At most missions you'll see dome-shaped ovens. During Mission Life Day here you see how these were actually used.
First, the oven must be heated. This is done by lighting a fire within the oven and keeping it burning with the door covered. This heats the entire oven. After the fire burns down, the coals and ashes are removed from the oven. At this point the oven has absorbed enough heat that it will easily bake three batches of bread and multiple batches of cake or pie before it has to be reheated. The structures are quite efficient!
Here you see a batch of bread being removed and cut. Once cut, the slices are put out for everyone present to have a piece. Fresh-churned butter and home-made jam are also put out for the bread.
Tortillas are basically ground corn mixed with a binder, formed and fried. Corn is first soaked and then placed on a rock form and ground with a round rock that fits into the form. The resulting cornmeal would be made into tortillas which are then fried on a hot griddle.
Once fried, the tortillas are put out for anyone to take and eat. A pot of beans and salsa are available to fill them if you wish. It's actually quite filling and makes a light lunch. Side note: Do take advantage of these while available. Any extras left at 2pm when Mission Life Day closes and the docents leave go to the Mission pigs as a treat.
Candles and soap were the two major uses for rendered beef fat. To make soap one renders a batch of beef fat. Once clarified, the fat is mixed with lye. It's then poured into a form and left to solidify. Once solid, it's cut into bars.
During the 1800's lye was formed by passing water through fire ashes. The chemical that drained from the ashes was potassium hydroxide, a form of lye. Side note: Today, the docents cheat a little. If you look under the table you'll find a can of drain cleaner; sodium hydroxide or what we know as lye.
Also present in the courtyard are various tools used for pressing grapes and olives. Look into every nook and cranny; you'll find something there!

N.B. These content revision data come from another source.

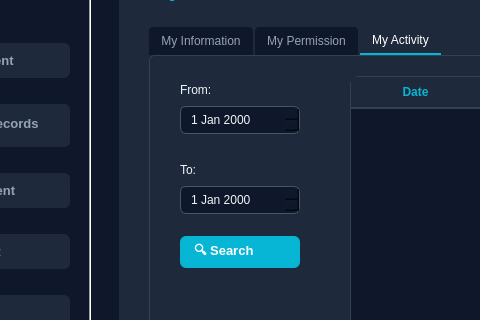
The window that ReceptionistWindow.ui (pvz2nghiaaa/HospitalManagement) describes before a commit, drawn with Qt 5; both pictures show x 161 to 641 and y 173 to 493 of the 1227 by 736 pixel window.
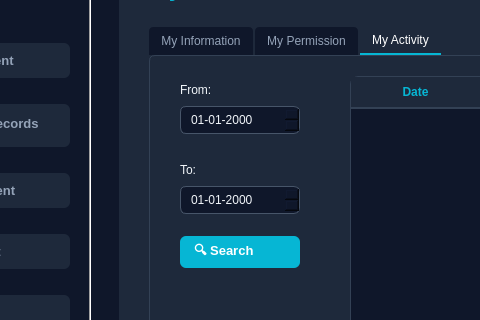
The same window after the commit. The open tabs and pages were chosen to show the change.

The edit to the form file:
```diff
--- a/ReceptionistWindow.ui
+++ b/ReceptionistWindow.ui
@@ -2026,6 +2026,9 @@
            <height>28</height>
           </rect>
          </property>
+         <property name="displayFormat">
+          <string>dd-MM-yyyy</string>
+         </property>
         </widget>
         <widget class="QLabel" name="label_32">
          <property name="geometry">
@@ -2049,6 +2052,9 @@
            <height>28</height>
           </rect>
          </property>
+         <property name="displayFormat">
+          <string>dd-MM-yyyy</string>
+         </property>
         </widget>
         <widget class="QPushButton" name="btnSearchActivity">
          <property name="geometry">
```
Left out of the diff: 6 changed lines with no effect on the pictures.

If you're following the tour you'll now want to head back down toward the church and start the interior tour of the workshop building. That would be at the barracks.